Retrieve each line that contains the word "already" from the entries below.

Data supplied Start Marker

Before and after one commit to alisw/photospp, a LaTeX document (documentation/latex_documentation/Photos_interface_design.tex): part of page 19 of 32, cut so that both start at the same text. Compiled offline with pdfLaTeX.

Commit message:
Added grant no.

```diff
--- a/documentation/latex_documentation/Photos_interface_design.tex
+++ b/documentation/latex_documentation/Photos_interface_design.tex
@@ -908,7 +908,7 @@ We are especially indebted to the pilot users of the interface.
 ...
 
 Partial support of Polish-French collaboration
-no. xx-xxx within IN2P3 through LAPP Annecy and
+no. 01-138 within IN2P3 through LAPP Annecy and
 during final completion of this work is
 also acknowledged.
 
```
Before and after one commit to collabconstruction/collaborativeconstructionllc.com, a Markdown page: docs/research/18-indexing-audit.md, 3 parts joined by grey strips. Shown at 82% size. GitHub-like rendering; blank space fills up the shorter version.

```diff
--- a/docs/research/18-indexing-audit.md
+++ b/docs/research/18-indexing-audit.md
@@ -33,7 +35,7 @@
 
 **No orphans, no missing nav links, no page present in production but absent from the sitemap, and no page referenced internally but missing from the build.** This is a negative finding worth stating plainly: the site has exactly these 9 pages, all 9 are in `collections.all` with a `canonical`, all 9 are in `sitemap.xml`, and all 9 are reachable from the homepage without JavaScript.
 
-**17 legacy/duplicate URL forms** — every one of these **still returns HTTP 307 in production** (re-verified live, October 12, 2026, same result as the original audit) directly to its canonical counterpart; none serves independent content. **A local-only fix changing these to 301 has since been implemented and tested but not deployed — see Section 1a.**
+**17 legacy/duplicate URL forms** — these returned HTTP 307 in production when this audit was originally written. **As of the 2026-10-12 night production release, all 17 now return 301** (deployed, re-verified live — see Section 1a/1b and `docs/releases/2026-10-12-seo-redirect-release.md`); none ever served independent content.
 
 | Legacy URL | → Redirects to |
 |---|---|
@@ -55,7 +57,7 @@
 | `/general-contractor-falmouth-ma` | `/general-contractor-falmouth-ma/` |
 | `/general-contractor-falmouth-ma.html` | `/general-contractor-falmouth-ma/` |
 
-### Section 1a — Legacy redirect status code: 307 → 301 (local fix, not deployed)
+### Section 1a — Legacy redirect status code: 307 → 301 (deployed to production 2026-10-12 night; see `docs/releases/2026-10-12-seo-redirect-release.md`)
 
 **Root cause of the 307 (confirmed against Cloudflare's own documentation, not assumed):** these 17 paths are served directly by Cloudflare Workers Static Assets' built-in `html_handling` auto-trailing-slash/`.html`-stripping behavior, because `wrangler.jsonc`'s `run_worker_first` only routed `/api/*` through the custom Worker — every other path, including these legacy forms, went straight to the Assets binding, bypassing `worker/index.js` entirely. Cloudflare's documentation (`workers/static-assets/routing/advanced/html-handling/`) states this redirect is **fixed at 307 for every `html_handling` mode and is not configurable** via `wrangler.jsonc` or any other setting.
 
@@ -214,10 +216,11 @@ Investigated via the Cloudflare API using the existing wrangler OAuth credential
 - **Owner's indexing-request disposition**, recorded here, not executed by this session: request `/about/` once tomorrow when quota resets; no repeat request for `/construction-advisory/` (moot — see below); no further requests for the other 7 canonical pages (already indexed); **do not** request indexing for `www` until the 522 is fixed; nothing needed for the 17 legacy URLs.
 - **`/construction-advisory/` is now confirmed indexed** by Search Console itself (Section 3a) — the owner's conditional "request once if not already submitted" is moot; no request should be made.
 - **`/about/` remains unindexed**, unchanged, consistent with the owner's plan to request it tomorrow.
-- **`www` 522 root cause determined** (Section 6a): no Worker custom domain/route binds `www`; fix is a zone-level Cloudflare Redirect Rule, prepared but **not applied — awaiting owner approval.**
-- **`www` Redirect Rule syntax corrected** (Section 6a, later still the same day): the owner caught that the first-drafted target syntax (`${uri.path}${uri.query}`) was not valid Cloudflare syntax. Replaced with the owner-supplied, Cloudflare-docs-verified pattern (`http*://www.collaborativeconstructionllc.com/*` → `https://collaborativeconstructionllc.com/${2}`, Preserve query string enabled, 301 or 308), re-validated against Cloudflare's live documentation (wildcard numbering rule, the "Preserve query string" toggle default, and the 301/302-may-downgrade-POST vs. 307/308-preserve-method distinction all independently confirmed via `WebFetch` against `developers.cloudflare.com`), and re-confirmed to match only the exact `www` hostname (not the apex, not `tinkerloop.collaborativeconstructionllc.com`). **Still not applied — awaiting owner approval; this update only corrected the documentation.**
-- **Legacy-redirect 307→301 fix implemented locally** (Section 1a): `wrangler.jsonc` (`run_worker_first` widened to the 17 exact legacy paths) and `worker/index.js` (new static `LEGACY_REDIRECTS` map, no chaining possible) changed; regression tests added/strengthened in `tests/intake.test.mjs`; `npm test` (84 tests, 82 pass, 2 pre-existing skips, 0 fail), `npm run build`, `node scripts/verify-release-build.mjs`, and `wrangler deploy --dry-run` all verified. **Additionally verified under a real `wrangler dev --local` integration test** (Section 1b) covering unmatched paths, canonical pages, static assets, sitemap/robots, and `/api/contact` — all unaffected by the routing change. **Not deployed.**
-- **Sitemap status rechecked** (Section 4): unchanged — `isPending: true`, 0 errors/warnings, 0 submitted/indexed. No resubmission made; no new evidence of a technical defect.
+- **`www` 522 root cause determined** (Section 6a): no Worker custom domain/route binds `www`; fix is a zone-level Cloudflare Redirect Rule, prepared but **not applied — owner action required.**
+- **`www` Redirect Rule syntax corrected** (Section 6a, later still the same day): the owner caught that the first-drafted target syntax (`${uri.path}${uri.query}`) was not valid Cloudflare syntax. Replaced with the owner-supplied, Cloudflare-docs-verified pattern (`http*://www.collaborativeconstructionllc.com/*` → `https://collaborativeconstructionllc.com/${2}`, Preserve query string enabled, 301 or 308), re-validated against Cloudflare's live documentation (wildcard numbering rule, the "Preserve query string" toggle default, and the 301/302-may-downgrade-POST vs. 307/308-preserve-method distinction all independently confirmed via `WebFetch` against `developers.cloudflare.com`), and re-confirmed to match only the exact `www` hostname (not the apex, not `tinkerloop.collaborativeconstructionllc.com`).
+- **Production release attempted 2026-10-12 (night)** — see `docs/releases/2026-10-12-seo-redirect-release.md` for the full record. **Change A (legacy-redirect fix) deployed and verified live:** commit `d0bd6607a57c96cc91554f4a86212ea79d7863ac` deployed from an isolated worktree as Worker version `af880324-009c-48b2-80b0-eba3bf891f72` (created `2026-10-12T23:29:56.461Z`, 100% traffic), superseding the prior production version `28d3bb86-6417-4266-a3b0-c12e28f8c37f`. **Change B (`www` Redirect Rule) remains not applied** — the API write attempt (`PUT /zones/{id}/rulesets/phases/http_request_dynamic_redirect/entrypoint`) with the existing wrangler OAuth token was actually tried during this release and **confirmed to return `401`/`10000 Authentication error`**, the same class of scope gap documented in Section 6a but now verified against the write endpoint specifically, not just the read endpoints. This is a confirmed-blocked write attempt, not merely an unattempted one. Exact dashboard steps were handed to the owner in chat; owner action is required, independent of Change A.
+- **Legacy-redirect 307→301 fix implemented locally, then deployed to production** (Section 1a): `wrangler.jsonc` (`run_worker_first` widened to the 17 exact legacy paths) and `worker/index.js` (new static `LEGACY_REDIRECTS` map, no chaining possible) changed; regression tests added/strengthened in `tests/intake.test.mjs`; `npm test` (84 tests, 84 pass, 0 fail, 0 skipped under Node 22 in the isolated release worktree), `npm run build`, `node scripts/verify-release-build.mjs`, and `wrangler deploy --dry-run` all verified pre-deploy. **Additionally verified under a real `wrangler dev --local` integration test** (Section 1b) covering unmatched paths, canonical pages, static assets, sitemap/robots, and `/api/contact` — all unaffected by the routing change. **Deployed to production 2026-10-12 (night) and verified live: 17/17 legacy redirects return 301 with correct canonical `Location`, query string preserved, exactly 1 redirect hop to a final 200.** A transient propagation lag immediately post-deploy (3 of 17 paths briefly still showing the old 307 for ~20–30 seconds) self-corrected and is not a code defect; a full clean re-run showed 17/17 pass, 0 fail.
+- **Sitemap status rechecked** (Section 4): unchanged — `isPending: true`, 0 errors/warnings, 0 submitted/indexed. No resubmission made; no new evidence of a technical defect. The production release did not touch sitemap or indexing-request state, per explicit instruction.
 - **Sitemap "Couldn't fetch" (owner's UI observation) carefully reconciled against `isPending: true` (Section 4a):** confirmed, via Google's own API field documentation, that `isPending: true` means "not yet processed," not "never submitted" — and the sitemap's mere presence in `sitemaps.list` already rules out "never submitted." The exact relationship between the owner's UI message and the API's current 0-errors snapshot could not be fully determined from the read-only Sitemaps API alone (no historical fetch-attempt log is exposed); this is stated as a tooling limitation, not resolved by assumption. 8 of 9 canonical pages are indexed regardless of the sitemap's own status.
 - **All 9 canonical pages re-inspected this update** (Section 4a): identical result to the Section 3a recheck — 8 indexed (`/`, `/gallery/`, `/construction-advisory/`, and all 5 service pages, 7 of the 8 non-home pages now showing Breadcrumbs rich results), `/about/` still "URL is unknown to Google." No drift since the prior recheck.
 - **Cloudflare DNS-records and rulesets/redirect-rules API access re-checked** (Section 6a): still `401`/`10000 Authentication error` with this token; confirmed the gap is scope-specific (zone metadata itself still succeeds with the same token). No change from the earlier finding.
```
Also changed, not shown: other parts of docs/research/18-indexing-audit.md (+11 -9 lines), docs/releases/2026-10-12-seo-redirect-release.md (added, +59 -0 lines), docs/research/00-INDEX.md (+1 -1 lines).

Data supplied End Marker

Answer space:
 - **Owner's indexing-request disposition**, recorded here, not executed by this session: request `/about/` once tomorrow when quota resets; no repeat request for `/construction-advisory/` (moot — see below); no further requests for the other 7 canonical pages (already indexed); **do not** request indexing for `www` until the 522 is fixed; nothing needed for the 17 legacy URLs.
 - **`/construction-advisory/` is now confirmed indexed** by Search Console itself (Section 3a) — the owner's conditional "request once if not already submitted" is moot; no request should be made.
 - **Sitemap "Couldn't fetch" (owner's UI observation) carefully reconciled against `isPending: true` (Section 4a):** confirmed, via Google's own API field documentation, that `isPending: true` means "not yet processed," not "never submitted" — and the sitemap's mere presence in `sitemaps.list` already rules out "never submitted." The exact relationship between the owner's UI message and the API's current 0-errors snapshot could not be fully determined from the read-only Sitemaps API alone (no historical fetch-attempt log is exposed); this is stated as a tooling limitation, not resolved by assumption. 8 of 9 canonical pages are indexed regardless of the sitemap's own status.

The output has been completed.